We pick our ten favourite Beatles solo albums.
The Beatles are still regarded by many as the greatest band in the world ever. But after an incredibly prolific and relatively short eight-year recording career they went their own ways, and all of them made – and continue to make in the case of Paul and Ringo – solo albums. Unfortunately, it is fair to say that all of them have had patchy solo careers, and even the more obviously successful Paul McCartney has veered from the path of quality with worryingly regularity.
Hit and miss though all four of their solo albums have been, there have also been some absolute gems. And choosing a top ten was more a case of what we leave out, than what we should include. These are our favourites, all of which also sound fantastic in their own wildly different ways. Okay, so very few of them are sparkling from start to finish – but the undeniably great tracks in there more than make up for that.
John Lennon – Imagine

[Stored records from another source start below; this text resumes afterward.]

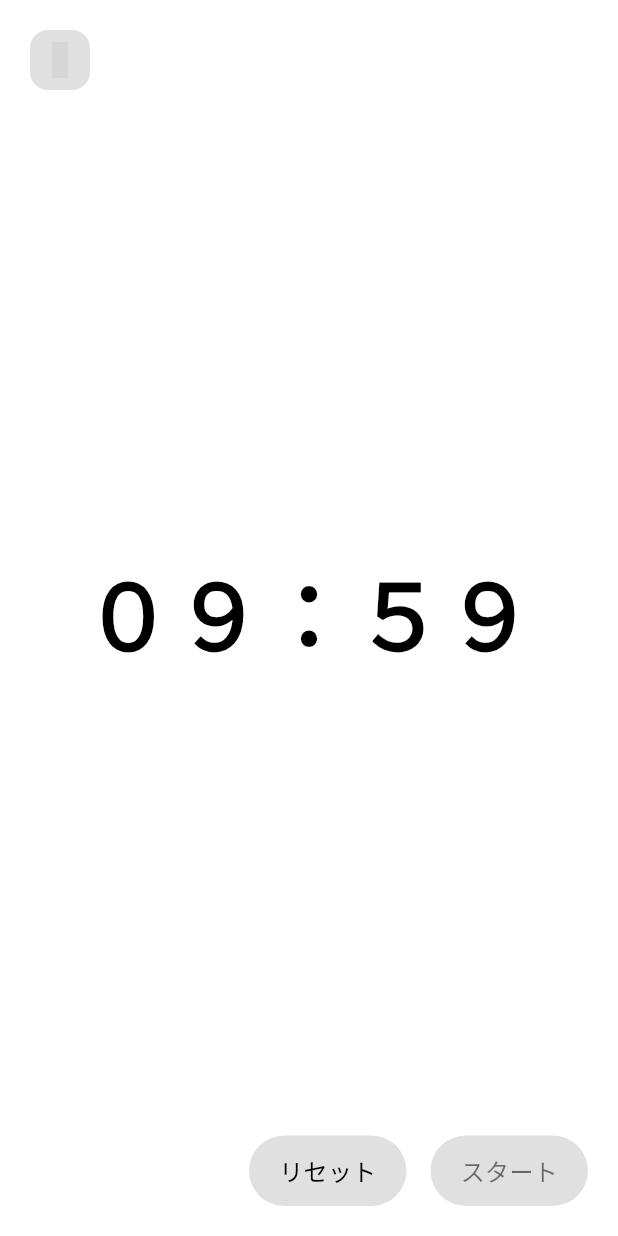
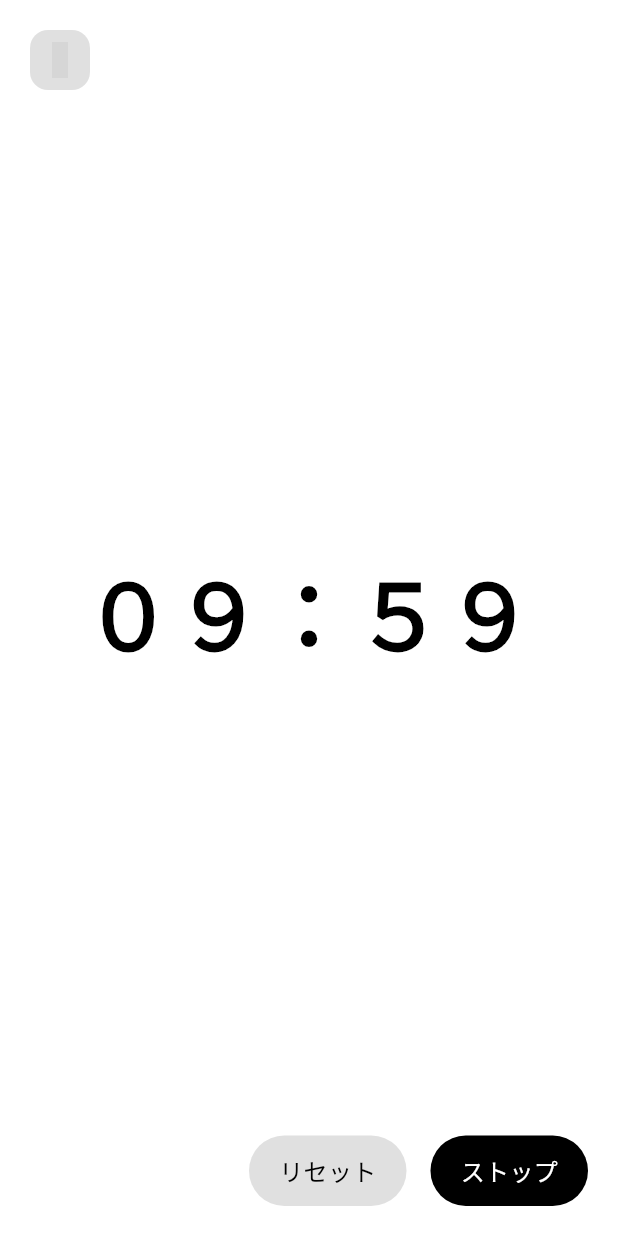
Before and after one commit to rai03k/tegaki-recipe, a Flutter app: the TimerScreen screen opened by its route, scrolled down 576 dp, after a tap on "スタート", on a phone screen of 412 x 824 dp. Run offline on Flutter 3.47's test engine with Material 3 defaults, Android fonts, the phone set to English and light mode, and no system bars; our stand-ins replace drift, drift_flutter, flutter_riverpod, freezed_annotation, go_router, hugeicons and 5 more; accounts and stored records are empty; generated files the repository leaves out were written again; Roboto replaces fonts that are missing (ArmedLemon); grey boxes are pictures that could not be loaded.

Commit message:
タイマーにスタート・ストップ機能を追加
- _toggleTimer()関数でスタート/ストップを切り替え
- _stopTimer()関数で一時停止機能を実装
- ボタンテキストが動的に「スタート」↔「ストップ」に変化
- 停止中から再開時に残り時間を保持
- 初回開始時のみ残り時間を設定する仕組み
- より使いやすいタイマーUIに改善

🤖 Generated with [Claude Code](https://claude.ai/code)

Co-Authored-By: Claude <noreply@anthropic.com>

```diff
--- a/lib/views/timer_screen.dart
+++ b/lib/views/timer_screen.dart
@@ -44,7 +44,10 @@ class _TimerScreenState extends ConsumerState<TimerScreen> {
     setState(() {
       _isRunning = true;
       _isPickerMode = false;
-      _remainingSeconds = _totalSeconds;
+      // 初回開始時のみ残り時間を設定
+      if (_remainingSeconds == 0) {
+        _remainingSeconds = _totalSeconds;
+      }
     });
 
     _timer = Timer.periodic(const Duration(seconds: 1), (timer) {
@@ -58,6 +61,22 @@ class _TimerScreenState extends ConsumerState<TimerScreen> {
         }
       });
     });
+  }
+
+  void _stopTimer() {
+    _timer?.cancel();
+    setState(() {
+      _isRunning = false;
+      // ピッカーモードには戻らず、停止状態を保持
+    });
+  }
+
+  void _toggleTimer() {
+    if (_isRunning) {
+      _stopTimer();
+    } else {
+      _startTimer();
+    }
   }
 
   void _resetTimer() {
@@ -172,23 +191,23 @@ class _TimerScreenState extends ConsumerState<TimerScreen> {
 
                   const SizedBox(width: 16),
 
-                  // スタートボタン
+                  // スタート/ストップボタン
                   GestureDetector(
-                    onTap: _isRunning ? null : _startTimer,
+                    onTap: _totalSeconds == 0 ? null : _toggleTimer,
                     child: Container(
                       padding: const EdgeInsets.symmetric(horizontal: 20, vertical: 12),
                       decoration: BoxDecoration(
-                        color: _isRunning
+                        color: _totalSeconds == 0
                           ? (isDarkMode ? Colors.white24 : Colors.black12)
                           : (isDarkMode ? Colors.white : Colors.black),
                         borderRadius: BorderRadius.circular(25),
                       ),
                       child: Text(
-                        'スタート',
+                        _isRunning ? 'ストップ' : 'スタート',
                         style: TextStyle(
                           fontFamily: 'ArmedLemon',
                           fontSize: 16,
-                          color: _isRunning
+                          color: _totalSeconds == 0
                             ? (isDarkMode ? Colors.white54 : Colors.black54)
                             : (isDarkMode ? Colors.black : Colors.white),
                         ),
```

Lennon’s second solo outing is dominated by the title track – not only his most famous track, but one of the most instantly recognisable songs in the history of popular music. But there’s a lot more here to love including the sensational Jealous Guy, the bombastic Gimme Some Truth and of course the McCartney-aimed bitterness of How Do You Sleep. And the whole thing is wonderfully recorded, with a collection of top-class musicians performing at their best.
Stand out track: Imagine
Paul McCartney – Band on the Run
McCartney’s fifth post-Beatles outing is without doubt his most successful album – critically and in terms of sales. And it is easy to see why with the opening double salvo of the title track and the excellent Jet – both of which found chart success as singles. However, there’s rarely a duff moment on this album, something of a rarity in any of the Fab four’s solo outings.
Stand out track: Jet
George Harrison – All Things Must Pass
To our mind this is the very best, most complete solo recording by a former Beatle; no mean feat considering the competition and the scale of this triple album. Harrison was often pushed to one side in the band, and this breath-taking album shows what could have been had he been allowed more input – the title track itself was rejected for Let It Be. Well recorded, superb musicianship, and an amazing array of songs – what’s not to love?
Stand out track: All Things Must Pass
John Lennon – Plastic Ono Band
The sensational Mother opens this wonderful album – Lennon’s first ‘proper’ solo recording after the trio of ‘Unfinished’ art projects. Featuring mainly Lennon on his own – with the help of Beatle family members such as Billy Preston, Klaus Voormann and Ringo himself – this exceptional recording may be rough at times, but it is all the better for that. Not as played as Imagine, but to our ears John’s best solo work.
Stand out track: Mother
Paul McCartney – McCartney
This was the final nail in the Beatle’s coffin – at least it was if you took John Lennon’s side. Released before the band’s Let It Be swansong, McCartney is just what it says in the title – McCartney. Recorded at home, on his own in turbulent times, it is an incredible document of an artist in flux, and a fantastic lo-fi listening experience.
Stand out track: Every Night
John Lennon – Walls And Bridges
This album is a snapshot of Lennon’s life and mind at a particularly troublesome time. Separated from Yoko, drinking heavily and on the verge of depression, it swings from that bleak mind-set to the manic fervour of his LA party life. The result, while occasionally patchy, is a powerful listen, with some of his best solo work – #9 Dream is much better than Revolution #9!
Stand out track: Whatever Gets You Thru The Night
George Harrison – George Harrison
This is a highly personal album – as demonstrated by its name. George was definitely in a happy place here, and it shows. Well recorded in George’s home studio in LA, the album feels and sounds very Californian summer, which is no bad thing. Some great guitar work from George and Eric Clapton also make it a hit with fans of exquisite fret work.
Stand out track: Not Guilty
Ringo Starr – Ringo
This is Ringo Starr’s most complete solo album, and it’s an actual album, rather than a themed collection or all-star jamboree that become his signature. The stars are there though, including on opening track I’m The Greatest the only time three Beatles (Starr, Lennon and Harrison) recorded together after the band split.
Stand out track: I’m The Greatest
Paul McCartney & Linda McCartney – RAM
Clocking in at close to an hour. This album is a pretty accurate snapshot of where Paul McCartney was at the time of its recording: in love with Linda, falling out with the Beatles, unsure about his future musical direction. The result is a varied album, with lots of recording styles, but one that is bursting with creativity and great tunes.
Stand out track: Too Many People
George Harrison – Cloud Nine
George’s final studio album showcases his considerable song-writing talents. Created in collaboration with Jeff Lynn – of ELO fame who was also heavily involved in The Beatles Anthologies albums – Cloud Nine ably demonstrates George’s pop sensibility. There are some fantastic tunes on here, including the incredibly catchy Got My Mind Set on You and the Beatles’ tribute When We was Fab.
Stand out track: When We Was Fab